On Date My Mom, the dater would take the mothers of three potential datees out on dates. The dater would then determine which daughter or son he or she would like to date. There were two strategies: Go with the hottest mom and hope the genetics work out in your favor, or pick a daughter based on personality, as described by her mom. The most cunning did a combination of the two.
During the fourth episode of this season of The Bachelor, Ben Higgins paid a visit to the home of Emily and Haley Ferguson. That’s highly unorthodox: Home visits are generally reserved for the contestant the bachelor is expected to have sex with in the Fantasy Suite. They are not supposed to be an opportunity for the Bachelor to go on a date with the contestants’ mother, which will in turn help him determine who to ditch.
But that’s exactly what happened here, and after chatting with Mrs. Ferguson about which twin was more suitable to his tastes, Ben left Haley behind.
That episode also gave us a taste of MTV’s Room Raiders, where the dater goes through a potential datee’s room while he, or she, watches the search in horror via telecast.
That’s pretty much what happened when Ben came into Haley’s room and saw a bunch of her stuff—including photos of her with old boyfriends—that she did not want him to see.
Effectively, the only difference between this and Room Raiders is that Haley was in the room to witness Ben checking out her things.
We also got a Room Raiders throwback in the following episode, when Ben surprised the girls with a pre-dawn wakeup call. Most of the raidees are pulled out of bed, and driven around in a van in their PJs. Ben didn’t do that to the women, but we did get plenty of shots of their pre-makeup morning faces.
The premise of The 5th Wheel is a little complicated: Two men and two women (this show is fundamentally heteronormative) are out together. Couples are formed, and then a “fifth wheel” is dropped into the mix. That person is generally way more DTF than the other men or women, and is expected to be an agent of chaos. The couples swap. Eventually, everyone votes on who they would most want to date (or something) and someone gets kicked off.
This format really comes into play on Bachelor In Paradise, but it has also made its way into the Bachelor franchise proper with the introduction of previous cast members into new seasons. Just as the advantage of the fifth wheel is sexual promiscuity, the advantage of the old contestant is Bachelor-based promiscuity: She’s presumably more savvy, more comfortable with the process, and more ready to find love. On this season of The Bachelor, Becca Tilley and Amber James, both from Chris Soules' season, serve as the fifth wheel. When they show up, the women are shaken:

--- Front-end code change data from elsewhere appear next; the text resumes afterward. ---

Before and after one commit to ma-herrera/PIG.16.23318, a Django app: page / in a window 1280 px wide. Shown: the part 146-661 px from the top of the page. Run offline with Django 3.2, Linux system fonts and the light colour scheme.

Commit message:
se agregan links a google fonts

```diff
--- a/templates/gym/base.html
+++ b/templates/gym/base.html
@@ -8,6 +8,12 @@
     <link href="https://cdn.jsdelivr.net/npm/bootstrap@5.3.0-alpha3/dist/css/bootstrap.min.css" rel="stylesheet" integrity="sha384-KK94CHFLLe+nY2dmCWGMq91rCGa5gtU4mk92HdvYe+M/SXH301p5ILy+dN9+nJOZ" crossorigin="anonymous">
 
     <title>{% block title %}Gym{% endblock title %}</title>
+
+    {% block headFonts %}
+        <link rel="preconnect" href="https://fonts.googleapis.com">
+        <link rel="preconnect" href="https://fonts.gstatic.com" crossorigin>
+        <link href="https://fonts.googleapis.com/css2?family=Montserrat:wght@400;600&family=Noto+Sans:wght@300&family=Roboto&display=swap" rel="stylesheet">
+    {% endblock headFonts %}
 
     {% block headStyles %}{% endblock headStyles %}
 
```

This isn’t the first time that The Bachelor has brought back a contestant (Nick Viall came back for Kaitlyn Bristowe, and contestants have been dismissed and brought back before) but it’s solidifying the practice as a new norm.
Elimidate is pretty close to The Bachelor, premise-wise: One man (or woman) goes on a group date with four women (or men) and eliminates three over the course of the episode. But the real through-line between Elimidate and this season of The Bachelor is how artlessly contestants are plopped into bodies of water. On Elimidate, the goal was clearly to get people into a pool or hot tub to steam things up a bit:
This is not a very sophisticated trick, and The Bachelor has, of course, put contestants in pools and hot tubs and natural springs before (the women must been seen in bikinis). But the use of the hot tub has, this season, been decidedly random.
Here are Ben and Caila Quinn, taking a dip in a hot tub that is still in a hot tub store:
And here are Ben and Lauren Bushnell, enjoying a their time in the (recently purchased?) hot tub in what appears to be an empty field:
It's possible that there is no connection between The Bachelor and these bygone shows, and that what I'm seeing is the trick of a mind addled by years of watching reality dating shows. But if that's not the case, I can't wait to see what's in store for the rest of the season.
Danielle Wiener-Bronner is a news reporter.